Paleontology is a fascinating and diverse field that encompasses a variety of roles and responsibilities. A paleontologist’s work involves studying ancient life and the evolution of the Earth over millions of years. This field of study is critical to our understanding of the planet’s history, the development of life on Earth, and the impacts of environmental changes over time.

Many paleontologists work in the field, where they conduce excavations at dig sites to uncover fossils of ancient life. Fieldwork is the most common occupation for paleontologists as it is the driving force behind their research. In the field, paleontologists work in quarries, mountaintops, or even riverbeds to uncover the remains of ancient life, often preserved in sedimentary rock.

In addition to fieldwork, many paleontologists work in museums or universities, educating others about the history of life on Earth. Their work typically involves creating exhibits, giving talks, and teaching classes to help them understand the significance of paleontologists’ work.

What do paleontologists study?

The primary focus of a paleontologist’s work is the study of the history of life on Earth through fossil records. They examine various fossils to assemble Earth’s complex and lengthy biological history. There are many branches of paleontology that scientists may specialize in.
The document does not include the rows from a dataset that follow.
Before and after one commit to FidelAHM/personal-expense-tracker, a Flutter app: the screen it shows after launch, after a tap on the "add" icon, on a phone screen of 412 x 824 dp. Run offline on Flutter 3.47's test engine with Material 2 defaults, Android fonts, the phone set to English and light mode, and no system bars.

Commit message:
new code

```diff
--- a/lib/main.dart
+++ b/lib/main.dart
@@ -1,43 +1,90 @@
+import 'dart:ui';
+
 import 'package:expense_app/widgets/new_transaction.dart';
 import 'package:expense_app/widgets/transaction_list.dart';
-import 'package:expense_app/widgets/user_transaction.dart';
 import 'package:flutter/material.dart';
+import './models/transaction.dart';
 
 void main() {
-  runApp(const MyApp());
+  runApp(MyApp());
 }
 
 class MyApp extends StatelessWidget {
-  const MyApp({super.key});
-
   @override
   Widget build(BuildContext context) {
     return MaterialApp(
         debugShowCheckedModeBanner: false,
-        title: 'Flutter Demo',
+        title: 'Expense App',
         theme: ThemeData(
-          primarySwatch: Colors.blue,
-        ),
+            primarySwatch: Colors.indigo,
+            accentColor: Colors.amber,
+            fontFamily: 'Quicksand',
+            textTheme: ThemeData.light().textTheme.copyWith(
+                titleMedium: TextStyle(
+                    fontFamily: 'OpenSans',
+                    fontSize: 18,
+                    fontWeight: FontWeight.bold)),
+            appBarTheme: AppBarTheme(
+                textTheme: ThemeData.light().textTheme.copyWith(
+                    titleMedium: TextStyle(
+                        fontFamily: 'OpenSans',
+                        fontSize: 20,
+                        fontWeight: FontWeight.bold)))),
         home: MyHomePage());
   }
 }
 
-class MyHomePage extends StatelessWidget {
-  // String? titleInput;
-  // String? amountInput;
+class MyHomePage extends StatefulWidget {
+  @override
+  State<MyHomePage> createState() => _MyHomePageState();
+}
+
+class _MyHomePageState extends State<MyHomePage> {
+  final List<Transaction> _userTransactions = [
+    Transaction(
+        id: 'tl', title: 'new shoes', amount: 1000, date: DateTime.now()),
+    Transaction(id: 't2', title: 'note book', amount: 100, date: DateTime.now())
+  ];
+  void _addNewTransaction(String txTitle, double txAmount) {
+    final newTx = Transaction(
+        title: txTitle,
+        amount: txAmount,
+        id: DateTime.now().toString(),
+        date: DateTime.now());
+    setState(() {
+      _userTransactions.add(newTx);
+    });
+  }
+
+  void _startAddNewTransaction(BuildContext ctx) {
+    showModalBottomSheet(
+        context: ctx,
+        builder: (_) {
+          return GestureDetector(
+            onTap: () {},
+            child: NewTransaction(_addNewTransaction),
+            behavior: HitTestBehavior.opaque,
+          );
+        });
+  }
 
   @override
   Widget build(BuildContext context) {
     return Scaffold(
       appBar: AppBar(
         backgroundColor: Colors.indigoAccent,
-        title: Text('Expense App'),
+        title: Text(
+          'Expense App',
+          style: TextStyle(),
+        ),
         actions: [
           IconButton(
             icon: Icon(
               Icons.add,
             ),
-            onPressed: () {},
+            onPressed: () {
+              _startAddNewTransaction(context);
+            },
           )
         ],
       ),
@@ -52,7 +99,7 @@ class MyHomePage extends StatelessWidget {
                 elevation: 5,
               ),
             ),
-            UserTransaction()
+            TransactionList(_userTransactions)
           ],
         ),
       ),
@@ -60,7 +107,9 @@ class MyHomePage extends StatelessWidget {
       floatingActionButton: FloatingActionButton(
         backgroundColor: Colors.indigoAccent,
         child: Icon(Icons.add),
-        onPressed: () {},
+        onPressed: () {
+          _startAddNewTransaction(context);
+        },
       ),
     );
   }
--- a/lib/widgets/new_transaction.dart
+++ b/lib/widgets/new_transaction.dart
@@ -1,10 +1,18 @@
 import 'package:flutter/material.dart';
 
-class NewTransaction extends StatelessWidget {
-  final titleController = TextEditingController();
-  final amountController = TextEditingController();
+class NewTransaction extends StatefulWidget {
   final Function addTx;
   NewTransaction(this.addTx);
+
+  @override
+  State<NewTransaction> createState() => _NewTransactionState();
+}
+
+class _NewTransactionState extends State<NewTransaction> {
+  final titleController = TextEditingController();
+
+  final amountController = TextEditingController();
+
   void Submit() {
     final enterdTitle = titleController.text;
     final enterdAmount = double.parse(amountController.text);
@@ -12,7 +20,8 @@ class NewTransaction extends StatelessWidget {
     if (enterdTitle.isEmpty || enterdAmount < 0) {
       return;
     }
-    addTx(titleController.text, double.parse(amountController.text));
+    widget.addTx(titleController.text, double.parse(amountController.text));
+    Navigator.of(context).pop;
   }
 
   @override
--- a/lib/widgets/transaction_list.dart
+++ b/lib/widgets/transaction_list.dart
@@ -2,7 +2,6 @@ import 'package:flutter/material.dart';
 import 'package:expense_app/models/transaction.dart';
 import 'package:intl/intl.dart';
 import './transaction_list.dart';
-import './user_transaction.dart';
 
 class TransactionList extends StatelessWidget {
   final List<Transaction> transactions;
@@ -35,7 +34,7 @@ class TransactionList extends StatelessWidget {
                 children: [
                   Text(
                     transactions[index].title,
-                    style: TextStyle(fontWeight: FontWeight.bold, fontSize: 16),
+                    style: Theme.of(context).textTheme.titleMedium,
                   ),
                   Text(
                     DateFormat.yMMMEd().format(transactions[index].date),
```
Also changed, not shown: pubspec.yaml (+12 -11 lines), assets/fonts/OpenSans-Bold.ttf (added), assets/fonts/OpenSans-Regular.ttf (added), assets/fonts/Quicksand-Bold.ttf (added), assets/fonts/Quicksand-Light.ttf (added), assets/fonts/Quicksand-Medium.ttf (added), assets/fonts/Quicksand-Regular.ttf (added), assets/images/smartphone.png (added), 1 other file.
Paleobotany delves into ancient plants by studying plant fossils. Micropaleontology deals with tiny fossils that need a microscope for observation. Paleoecologists investigate how ancient organisms interacted with their ancient environments.

What tools do paleontologists use?

Paleontologists use various analytical tools and techniques to examine and extract the fossils they uncover. While in the field, paleontologists use excavation tools such as chisels, hammers, precise brushes, and sifting screens to remove fossilized remains from sedimentary rock deposits carefully. In the laboratory, paleontologists use analytical tools such as microscopes that examine microscopic structures, 3D scanners, imaging software that creates digital models of fossils, and chemical analysis instruments such as spectrometers to analyze fossilized tissue.

How long does it take to become a paleontologist?

To become a paleontologist, an advanced college degree is required. To become a paleontology researcher, professionals typically need a science doctorate, which can take four to six years after receiving a bachelor’s degree. Paleontologists who maintain fossil collections for museums or universities often only have a master’s in paleontology, which takes two to three years on average. Overall, it can take up to ten years of education and training to become an advanced paleontologist.

Learn more about paleontology at Thanksgiving Point’s Museum of Ancient Life

Want to learn more about paleontology? The Museum of Ancient Life recently reopened the entrance gallery, providing greater interaction and opportunities to learn about the entire paleontology process. Whether you’re peeking into the working paleontology lab, exploring a field site, or trying your hand at paleontology at the Paleo Studio, the new spaces will bring paleontology to life for you and your family!

Explore the Museum of Ancient Life